I recently had a conversation with a customer who said that he doesn’t allow mail enabled Active Directory security groups. Another customer was in the same meeting who said that he wished he could disable that ability. Two proofpoints that Active Directory administrators do not want to mail enable security groups. Unfortunately, we were discussing something else and that was just a side conversation that I was never able to explore further. And it left me wondering, why not?
I can think of thousands of reasons of why you would want to mail enable Active Directory security groups.
- You are using a security group to give permission to a specific printer and it’s broken…the best way to tell the users of that printer is to email everyone who has permission to use it.
- You are giving access to a particular folder to members of a project team with a security group…if you want to email everyone on that team with information on what goes in that folder, it’s easy you email the security group.

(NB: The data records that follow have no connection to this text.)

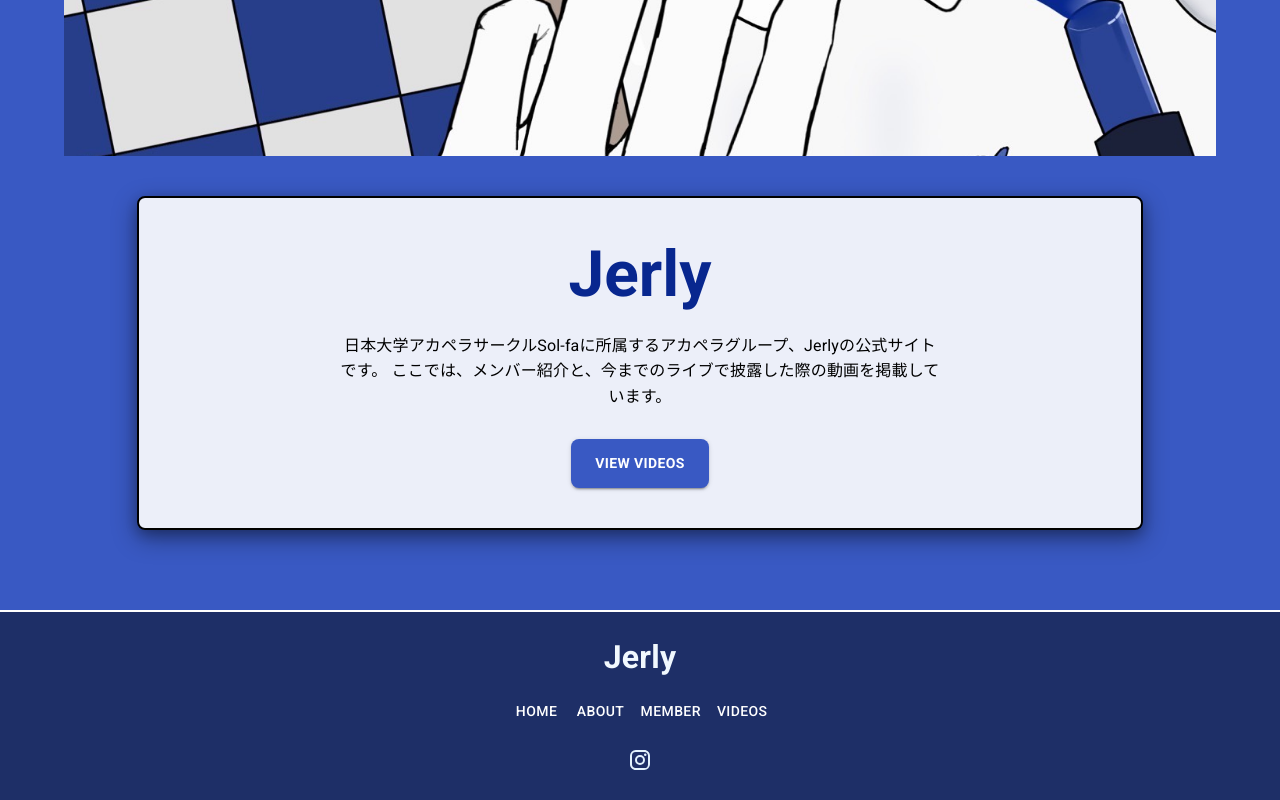
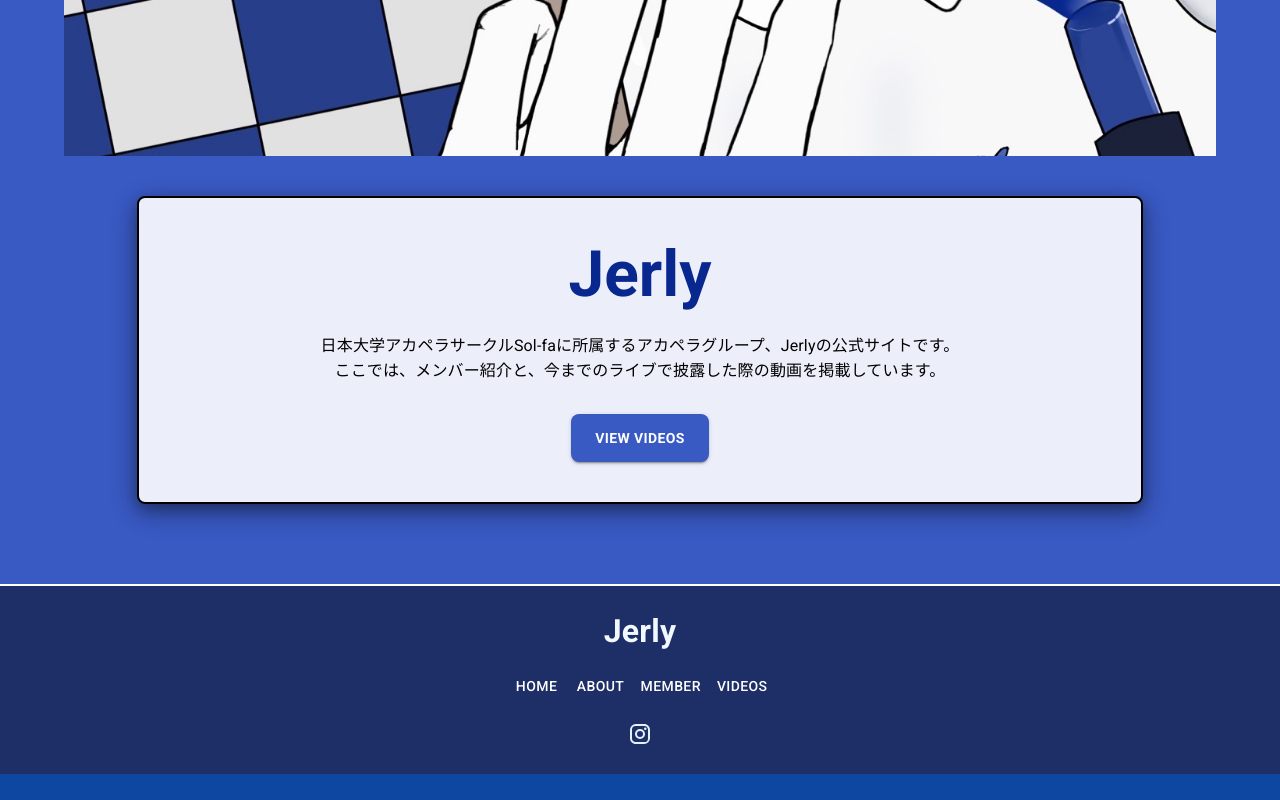
Before and after one commit to tunanocandume/Jerly-Official-Website, a React (Vite) app: page / in a window 1280 px wide. Shown: the part 724-1524 px from the top of the page. After the commit the page ends 1498 px from the top, so only its background shows below. Built offline with nearby package versions, Linux system fonts and the light colour scheme.

Commit message:
メンバーがきれいに見えるように修正

```diff
--- a/src/components/HomeSection.jsx
+++ b/src/components/HomeSection.jsx
@@ -23,8 +23,9 @@ function HomeSection({ onNavClick }) {
         zIndex: 1
       }}>
         <Typography variant="h3" sx={{ marginBottom: '20px', fontWeight: 'bold', fontSize: '4rem', color: '#08278f' }}>Jerly</Typography>
-        <Typography variant="body1" sx={{ color: '#000000', marginBottom: '30px', maxWidth: '600px', margin: '0 auto 30px', lineHeight: 1.6 }}>
+        <Typography variant="body1" sx={{ color: '#000000', marginBottom: '30px', maxWidth: '700px', margin: '0 auto 30px', lineHeight: 1.6 }}>
           日本大学アカペラサークルSol-faに所属するアカペラグループ、Jerlyの公式サイトです。
+          <br />
           ここでは、メンバー紹介と、今までのライブで披露した際の動画を掲載しています。
         </Typography>
         <Button variant="contained" onClick={() => onNavClick('VIDEOS')} sx={{ backgroundColor: '#3959c3', color: '#ffffff', fontWeight: 'bold', padding: '12px 24px', borderRadius: '8px', '&:hover': { backgroundColor: '#2f4aa2' } }}>
--- a/src/components/MemberSection.jsx
+++ b/src/components/MemberSection.jsx
@@ -4,9 +4,9 @@ function MemberSection({ members, onMemberClick }) {
   return (
     <Box sx={{ padding: '40px 0', maxWidth: '900px', margin: '0 auto' }}>
       <Typography variant="h4" sx={{ color: '#ffffff', marginBottom: '30px', fontWeight: 'bold', textAlign: 'center' }}>Members</Typography>
-      <Box sx={{ display: 'grid', gridTemplateColumns: 'repeat(3, 1fr)', gap: '24px' }}>
-        {members.map((member, index) => (
-          <Card key={member.name} sx={{ cursor: 'pointer', borderRadius: '8px', boxShadow: '0 8px 24px rgba(0,0,0,0.4), 0 4px 12px rgba(0,0,0,0.2)', background: 'linear-gradient(145deg, #ffffff 0%, #f5f5f5 100%)', border: '2px solid #000000', transition: 'transform 0.3s ease', '&:hover': { transform: 'translateY(-5px)' } }} onClick={() => onMemberClick(member)}>
+      <Box sx={{ display: 'flex', flexWrap: 'wrap', justifyContent: 'center', gap: '24px' }}>
+        {members.map((member) => (
+          <Card key={member.name} sx={{ width: "240px", cursor: 'pointer', borderRadius: '8px', boxShadow: '0 8px 24px rgba(0,0,0,0.4), 0 4px 12px rgba(0,0,0,0.2)', background: 'linear-gradient(145deg, #ffffff 0%, #f5f5f5 100%)', border: '2px solid #000000', transition: 'transform 0.3s ease', '&:hover': { transform: 'translateY(-5px)' } }} onClick={() => onMemberClick(member)}>
             <CardMedia
               component="img"
               image={member.image}
```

- If you own a SharePoint resource and are managing access with a security group and you want everyone to know about the great changes you have made to that resource….hey, email the mail enabled security group!

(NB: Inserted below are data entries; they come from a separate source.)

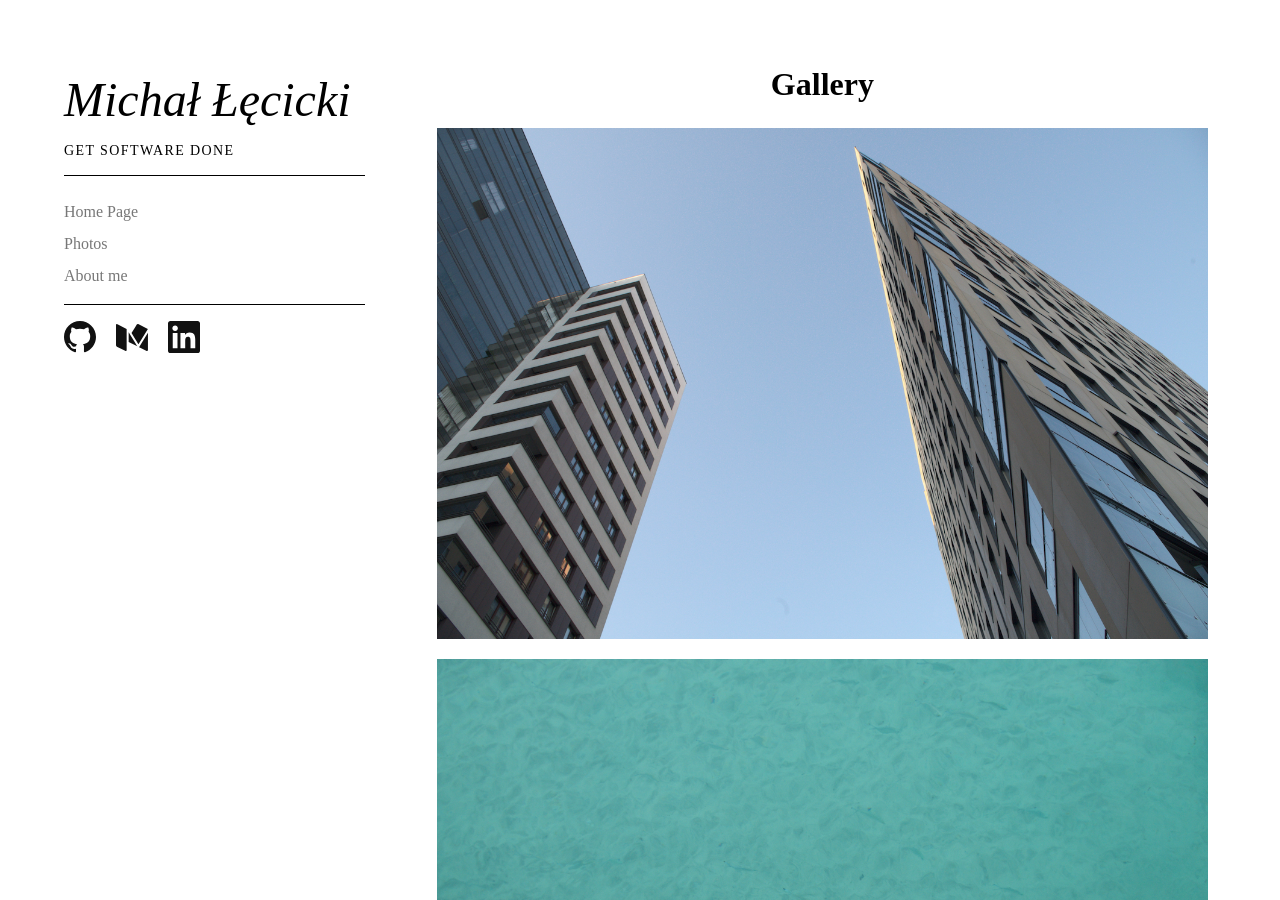
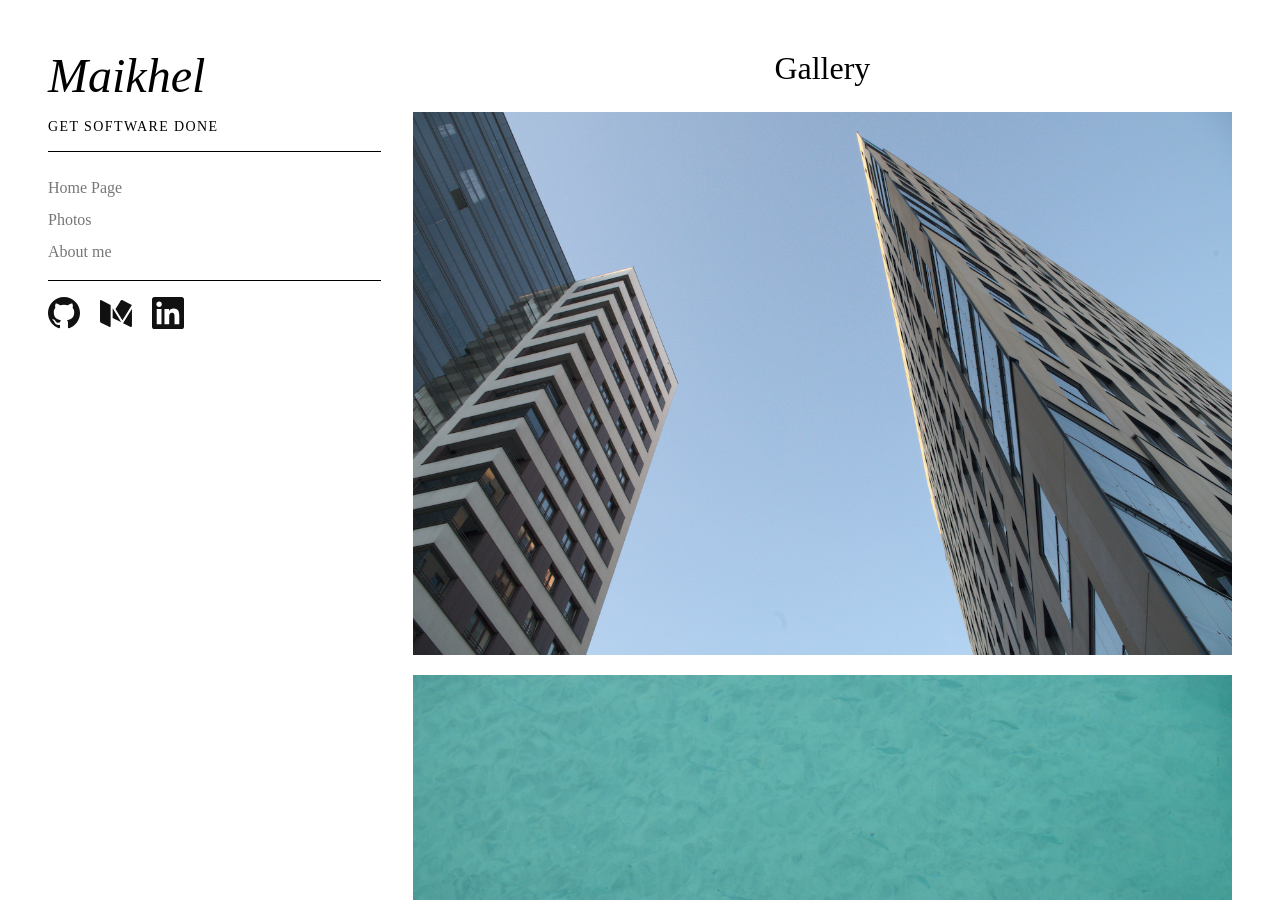
Before and after one commit to maikhel/maikhel.github.io, a Jekyll site: the page built from gallery.html, in a window 1280 px wide and 900 px high. Built offline with Jekyll 4.4.1, drawn with Linux system fonts in a browser that asks for light colours.

Commit message:
Make pages more responsive

```diff
--- a/_includes/sidebar.html
+++ b/_includes/sidebar.html
@@ -1,4 +1,4 @@
-<h1 class="mt2 mb0 baskerville i fw1 f1">Michał Łęcicki</h1>
+<h1 class="mt0 mb0 baskerville i fw1 f1">Maikhel</h1>
 <h2 class="pv3 mv0 f6 fw4 ttu tracked bb">get software done</h2>
 <div class="w-100 pv3 f5 lh-copy bb">
   <a class="link dim gray f6 f5-ns db pt2" href="{{ site.homeurl }}" title="Home">Home Page</a>
@@ -6,13 +6,13 @@
   <a class="link dim gray f6 f5-ns db pt2" href="{{ site.about_page }}" title="About">About me</a>
 </div>
 <div class="w-100 pv3 db f5 lh-copy">
-  <a class="link near-black hover-silver dib h2 w2 mr3" href="https://github.com/maikhel" target="_blank" title="GitHub">
+  <a class="link near-black hover-silver dib h2 w2 mr2 mr3-l" href="https://github.com/maikhel" target="_blank" title="GitHub">
     <svg fill="currentColor" xmlns="http://www.w3.org/2000/svg" viewBox="0 0 16 16" fill-rule="evenodd" clip-rule="evenodd" stroke-linejoin="round" stroke-miterlimit="1.414"><path d="M8 0C3.58 0 0 3.582 0 8c0 3.535 2.292 6.533 5.47 7.59.4.075.547-.172.547-.385 0-.19-.007-.693-.01-1.36-2.226.483-2.695-1.073-2.695-1.073-.364-.924-.89-1.17-.89-1.17-.725-.496.056-.486.056-.486.803.056 1.225.824 1.225.824.714 1.223 1.873.87 2.33.665.072-.517.278-.87.507-1.07-1.777-.2-3.644-.888-3.644-3.953 0-.873.31-1.587.823-2.147-.083-.202-.358-1.015.077-2.117 0 0 .672-.215 2.2.82.638-.178 1.323-.266 2.003-.27.68.004 1.364.092 2.003.27 1.527-1.035 2.198-.82 2.198-.82.437 1.102.163 1.915.08 2.117.513.56.823 1.274.823 2.147 0 3.073-1.87 3.75-3.653 3.947.287.246.543.735.543 1.48 0 1.07-.01 1.933-.01 2.195 0 .215.144.463.55.385C13.71 14.53 16 11.534 16 8c0-4.418-3.582-8-8-8"/></svg>
   </a>
-  <a class="link hover-silver near-black dib h2 w2 mr3" href="https://medium.com/@maikhel" target="_blank" title="Medium">
+  <a class="link hover-silver near-black dib h2 w2 mr2 mr3-l" href="https://medium.com/@maikhel" target="_blank" title="Medium">
     <svg fill="currentColor" xmlns="http://www.w3.org/2000/svg" viewBox="0 0 16 16" fill-rule="evenodd" clip-rule="evenodd" stroke-linejoin="round" stroke-miterlimit="1.414"><path d="M11.824 12.628l-.276.45.798.398 2.744 1.372c.15.076.294.11.418.11.278 0 .467-.177.467-.492V5.883l-4.15 6.745zm4.096-8.67c-.004-.003 0-.01-.003-.012l-4.825-2.412c-.06-.03-.123-.038-.187-.044-.016 0-.03-.01-.047-.01-.184 0-.368.092-.467.254l-.24.39-.5.814-1.89 3.08 1.89 3.076.5.813.5.812.59.95 4.71-7.64c.02-.03.01-.06-.02-.08zm-6.27 7.045L7.17 6.97l-.295-.477-.294-.477-.25-.416v4.867l3.32 1.663.5.25.5.25-.5-.813-.5-.813zM.737 1.68L.59 1.608c-.085-.042-.166-.062-.24-.062-.206 0-.35.16-.35.427v10.162c0 .272.2.594.442.716l4.145 2.08c.107.06.208.08.3.08.257 0 .438-.2.438-.53V4.01c0-.02-.012-.04-.03-.047L.738 1.68z"/></svg>
   </a>
-  <a class="link hover-silver near-black dib h2 w2 mr3" href="https://www.linkedin.com/in/maikhel" target="_blank" title="LinkedIn">
+  <a class="link hover-silver near-black dib h2 w2 mr2 mr3-l" href="https://www.linkedin.com/in/maikhel" target="_blank" title="LinkedIn">
     <svg fill="currentColor" xmlns="http://www.w3.org/2000/svg" viewBox="0 0 16 16" fill-rule="evenodd" clip-rule="evenodd" stroke-linejoin="round" stroke-miterlimit="1.414"><path d="M13.632 13.635h-2.37V9.922c0-.886-.018-2.025-1.234-2.025-1.235 0-1.424.964-1.424 1.96v3.778h-2.37V6H8.51V7.04h.03c.318-.6 1.092-1.233 2.247-1.233 2.4 0 2.845 1.58 2.845 3.637v4.188zM3.558 4.955c-.762 0-1.376-.617-1.376-1.377 0-.758.614-1.375 1.376-1.375.76 0 1.376.617 1.376 1.375 0 .76-.617 1.377-1.376 1.377zm1.188 8.68H2.37V6h2.376v7.635zM14.816 0H1.18C.528 0 0 .516 0 1.153v13.694C0 15.484.528 16 1.18 16h13.635c.652 0 1.185-.516 1.185-1.153V1.153C16 .516 15.467 0 14.815 0z" fill-rule="nonzero"/></svg>
   </a>
 
--- a/_layouts/default.html
+++ b/_layouts/default.html
@@ -2,12 +2,15 @@
 <html lang="en">
   {% include head.html %}
   <body>
-    <div class="cf pa4">
-      <div class="fl pa4 w-30">
+    <div class="cf pa3 pa4-ns baskerville">
+      <div class="fl w-100 w-30-l pa3-l">
         {% include sidebar.html %}
       </div>
-      <div class="fl pa4 w-70">
-        {{ content }}
+      <div class="fl w-100 w-70-l pa3-l">
+        <div class="w-100">
+          <h1 class="mb3 mt0 lh-title tc fw1">{{ page.title }}</h1>
+          {{ content }}
+        </div>
       </div>
     </div>
   </body>
--- a/about.html
+++ b/about.html
@@ -2,8 +2,6 @@
 layout: default
 title: About me
 ---
-<div class="w-80">
-  <h1 class="mb3 mt0 lh-title tc">About me</h1>
 <p class="f5 lh-copy">
   I'm Ruby on Rails developer, who seeks new technologies and more..
 
@@ -35,4 +33,3 @@
   purpose.
 </p>
 </div>
-</div>
--- a/gallery.html
+++ b/gallery.html
@@ -1,13 +1,11 @@
 ---
 layout: default
+title: Gallery
 ---
 
-<div class="w-100">
-  <h1 class="mb3 mt0 lh-title tc">Gallery</h1>
-  {% assign image_files = site.static_files | where: "image", true %}
-  {% for image in image_files %}
-  <div class="fl pa2 w-100">
-    <img src={{ image.path }} class="w-100 f5" alt="photo">
-  </div>
-  {% endfor %}
+{% assign image_files = site.static_files | where: "image", true %}
+{% for image in image_files %}
+<div class="fl pv2-ns w-100">
+  <img src={{ image.path }} class="w-100 f5" alt="photo">
 </div>
+{% endfor %}
--- a/index.html
+++ b/index.html
@@ -1,10 +1,8 @@
 ---
 layout: default
-title: Michał Łęcicki
+title: Blog posts
 ---
 
-<section class="mw7 center avenir">
-  <h2 class="baskerville fw1 ph3 ph0-l">News</h2>
 <article class="bt bb b--black-10">
   <a class="db pv4 ph3 ph0-l no-underline black dim" href="#0">
     <div class="flex flex-column flex-row-ns">
@@ -62,4 +60,3 @@
     </div>
   </a>
 </article>
-</section>
```
Lines whose indentation alone changed are shown as unchanged.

- In short, any time you are controlling access to a system, folder, file, etc and you need to communicate about that access, it’s easy to do.

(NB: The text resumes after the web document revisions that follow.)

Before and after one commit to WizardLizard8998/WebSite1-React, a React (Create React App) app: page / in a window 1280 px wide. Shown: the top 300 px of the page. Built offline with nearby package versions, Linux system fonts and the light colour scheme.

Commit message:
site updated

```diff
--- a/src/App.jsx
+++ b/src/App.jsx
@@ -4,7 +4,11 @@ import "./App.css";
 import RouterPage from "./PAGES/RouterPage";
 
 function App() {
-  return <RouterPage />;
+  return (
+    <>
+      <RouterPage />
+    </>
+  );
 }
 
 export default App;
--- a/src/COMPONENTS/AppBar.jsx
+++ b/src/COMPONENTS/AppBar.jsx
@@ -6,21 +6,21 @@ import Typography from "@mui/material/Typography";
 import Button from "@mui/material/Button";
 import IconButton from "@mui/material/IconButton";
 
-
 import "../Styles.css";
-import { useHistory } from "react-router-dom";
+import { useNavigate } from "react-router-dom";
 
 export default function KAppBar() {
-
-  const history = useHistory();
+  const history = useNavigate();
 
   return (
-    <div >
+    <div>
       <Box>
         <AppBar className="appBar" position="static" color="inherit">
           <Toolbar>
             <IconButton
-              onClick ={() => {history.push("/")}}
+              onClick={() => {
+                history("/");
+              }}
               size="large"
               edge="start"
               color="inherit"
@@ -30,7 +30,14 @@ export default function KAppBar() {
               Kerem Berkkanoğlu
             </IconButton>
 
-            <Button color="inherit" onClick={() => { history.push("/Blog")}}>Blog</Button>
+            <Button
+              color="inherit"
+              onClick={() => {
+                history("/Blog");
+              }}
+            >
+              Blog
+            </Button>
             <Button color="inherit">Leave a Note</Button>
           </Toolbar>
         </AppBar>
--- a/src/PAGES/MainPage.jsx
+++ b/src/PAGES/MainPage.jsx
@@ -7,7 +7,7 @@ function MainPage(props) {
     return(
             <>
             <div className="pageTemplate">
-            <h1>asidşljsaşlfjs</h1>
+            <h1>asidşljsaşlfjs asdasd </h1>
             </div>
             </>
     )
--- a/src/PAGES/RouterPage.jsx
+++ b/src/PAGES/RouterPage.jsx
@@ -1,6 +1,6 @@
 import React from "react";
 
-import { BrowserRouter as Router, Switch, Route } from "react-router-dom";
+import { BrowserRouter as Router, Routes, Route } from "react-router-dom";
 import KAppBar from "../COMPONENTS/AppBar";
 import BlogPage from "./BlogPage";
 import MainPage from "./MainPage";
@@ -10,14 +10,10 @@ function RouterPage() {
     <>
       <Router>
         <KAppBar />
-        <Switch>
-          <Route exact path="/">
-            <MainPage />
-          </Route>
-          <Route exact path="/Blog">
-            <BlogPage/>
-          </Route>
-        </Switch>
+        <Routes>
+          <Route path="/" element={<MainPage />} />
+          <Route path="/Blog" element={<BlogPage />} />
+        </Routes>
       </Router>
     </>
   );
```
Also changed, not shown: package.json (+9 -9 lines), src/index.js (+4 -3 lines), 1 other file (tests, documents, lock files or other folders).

Yet, I cannot think of any reason why you wouldn’t want to mail enable it. It seems that one group is always better than two. Heck, Imanami is in the business of controlling group glut, why would anyone want to encourage it?
But there is one technical limitation that I believe started with Exchange 2007…only Universal security groups can be mail enabled. This must have to do with losing email for incorrectly scoped groups. Whenever Exchange 2000/2003 receives a mail sent to a mail-enabled group, Exchange will query a global catalog to find out who the members are of that group. Sometimes mail would be stuck in the Categorizer, in most cases because the Global Catalog is unable to supply the members list of a domain local/global group created in another domain. A universal group would solve this problem.
But, Microsoft encourages the use of global security groups unless you don’t have trust between the domains. So to mail enable that security group you are going outside of recommended practice by using a universal group.
That is the only reason I can think of to not mail enable a security group but the business uses would appear to outweigh the technical limitations to me. What am I missing? The two customers referenced above have MASSIVE infrastructures so maybe it’s just keeping their groups scoped correctly is more important than letting users email a security group but there has to be more, right?